Strong oceanic convection plays a crucial role in the variability of the global climate. In this study, we investigate extreme convection in the Lofoten Basin (LB) of the Norwegian Sea using Argo profiles. Mixed layer depth (MLD) is the main metric characterizing convection intensity. MLD exceeds 1000 m in March–April and December 2010 in the Lofoten Basin Eddy (LBE), whereas the mean MLD is about 200 m and seldom exceeds 400 m in the basin. We connect the extreme convection events with water volume formed at mid-depth of the central LB, between 1000 m depth and the isosteric surface s07. Analytical assessments of final mixing depth demonstrate perfect correspondence to measured values of MLD, indicating variations in the buoyancy flux and stratification as the main reasons for MLD variability in the basin. This variability is easily explained as a result of heat release to the atmosphere over the basin. Atmospheric conditions during extreme convection events are described.
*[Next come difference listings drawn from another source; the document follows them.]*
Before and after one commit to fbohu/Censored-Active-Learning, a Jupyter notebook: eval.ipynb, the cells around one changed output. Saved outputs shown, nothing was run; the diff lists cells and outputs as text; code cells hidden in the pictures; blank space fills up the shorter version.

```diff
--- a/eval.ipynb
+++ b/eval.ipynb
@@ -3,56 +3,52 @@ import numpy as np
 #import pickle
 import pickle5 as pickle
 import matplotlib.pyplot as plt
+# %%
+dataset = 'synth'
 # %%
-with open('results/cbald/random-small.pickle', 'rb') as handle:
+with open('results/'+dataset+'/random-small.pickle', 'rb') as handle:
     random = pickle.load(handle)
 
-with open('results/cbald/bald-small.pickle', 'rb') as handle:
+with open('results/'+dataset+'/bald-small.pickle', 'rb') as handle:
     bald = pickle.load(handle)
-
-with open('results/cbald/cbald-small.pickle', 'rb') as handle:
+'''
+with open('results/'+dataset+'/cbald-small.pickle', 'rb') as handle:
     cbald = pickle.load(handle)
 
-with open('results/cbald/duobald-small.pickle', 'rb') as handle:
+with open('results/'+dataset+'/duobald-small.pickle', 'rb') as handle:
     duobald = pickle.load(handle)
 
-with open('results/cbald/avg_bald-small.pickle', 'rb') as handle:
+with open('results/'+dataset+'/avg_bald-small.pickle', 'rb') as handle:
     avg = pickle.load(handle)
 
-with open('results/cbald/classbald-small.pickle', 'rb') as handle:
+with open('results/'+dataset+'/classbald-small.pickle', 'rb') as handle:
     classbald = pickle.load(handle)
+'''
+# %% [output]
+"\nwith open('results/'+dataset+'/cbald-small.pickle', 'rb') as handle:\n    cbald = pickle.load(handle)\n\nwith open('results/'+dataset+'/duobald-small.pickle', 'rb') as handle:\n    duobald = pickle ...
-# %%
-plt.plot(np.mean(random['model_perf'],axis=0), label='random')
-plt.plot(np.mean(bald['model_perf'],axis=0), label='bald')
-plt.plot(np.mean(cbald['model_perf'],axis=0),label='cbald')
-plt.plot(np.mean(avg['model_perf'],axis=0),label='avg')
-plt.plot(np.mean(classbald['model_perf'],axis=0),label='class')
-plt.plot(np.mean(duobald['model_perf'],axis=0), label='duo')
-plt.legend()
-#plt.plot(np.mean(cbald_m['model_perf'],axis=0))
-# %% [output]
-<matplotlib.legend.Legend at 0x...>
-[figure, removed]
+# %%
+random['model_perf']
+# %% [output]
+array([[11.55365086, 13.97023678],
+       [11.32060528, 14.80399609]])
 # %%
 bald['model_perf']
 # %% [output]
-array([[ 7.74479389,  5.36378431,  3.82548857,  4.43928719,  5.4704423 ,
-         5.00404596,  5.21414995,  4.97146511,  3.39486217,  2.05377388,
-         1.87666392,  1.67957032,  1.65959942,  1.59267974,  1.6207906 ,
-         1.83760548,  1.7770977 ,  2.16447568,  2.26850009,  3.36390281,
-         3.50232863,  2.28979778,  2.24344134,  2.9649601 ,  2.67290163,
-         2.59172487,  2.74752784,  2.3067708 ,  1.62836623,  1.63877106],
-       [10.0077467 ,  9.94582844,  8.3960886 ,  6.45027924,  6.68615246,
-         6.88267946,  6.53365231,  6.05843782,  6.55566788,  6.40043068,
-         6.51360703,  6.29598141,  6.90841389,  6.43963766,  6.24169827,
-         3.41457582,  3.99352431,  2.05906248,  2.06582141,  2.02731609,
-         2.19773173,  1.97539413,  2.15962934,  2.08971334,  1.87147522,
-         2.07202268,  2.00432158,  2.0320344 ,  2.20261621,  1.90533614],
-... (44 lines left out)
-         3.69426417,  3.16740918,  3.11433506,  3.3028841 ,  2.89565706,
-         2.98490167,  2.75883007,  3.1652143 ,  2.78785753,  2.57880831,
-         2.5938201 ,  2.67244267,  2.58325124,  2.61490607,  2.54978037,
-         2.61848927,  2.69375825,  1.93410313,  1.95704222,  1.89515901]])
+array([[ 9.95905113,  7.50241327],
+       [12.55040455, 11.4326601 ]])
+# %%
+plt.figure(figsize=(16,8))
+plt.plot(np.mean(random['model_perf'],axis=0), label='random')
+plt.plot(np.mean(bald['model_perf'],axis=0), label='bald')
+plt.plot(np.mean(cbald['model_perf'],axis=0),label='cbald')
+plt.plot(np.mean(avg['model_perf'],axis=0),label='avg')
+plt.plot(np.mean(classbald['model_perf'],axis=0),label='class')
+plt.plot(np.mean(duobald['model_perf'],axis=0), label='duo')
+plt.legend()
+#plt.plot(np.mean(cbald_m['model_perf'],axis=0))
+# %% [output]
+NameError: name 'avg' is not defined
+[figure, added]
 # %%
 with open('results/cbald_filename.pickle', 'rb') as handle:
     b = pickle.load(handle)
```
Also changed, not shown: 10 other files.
Northerly winds are as common as dominating southwesterly winds during the months with extreme convective events. We analyze 32 cases of extreme convective events with MLD exceeding 350 m and reveal that composite maps of sea level pressure (SLP) and surface heat flux match well with the North Atlantic Oscillation (NAO)/East Atlantic Pattern (EAP) pattern of atmospheric variability in the Northern Atlantic, with the negative NAO pattern prevailing in the climate during winter–spring. The heat release is the major trigger of extreme convection. We establish the stronger heat release associated with the extreme convection events in the LB.

Язык оригиналаанглийский
Страницы (с-по)2379-2391
Число страниц13
ЖурналPure and Applied Geophysics
Номер выпуска6
СостояниеОпубликовано - июн 2021

    Предметные области Scopus

  • Геохимия и петрология
  • Геофизика

ID: 77329348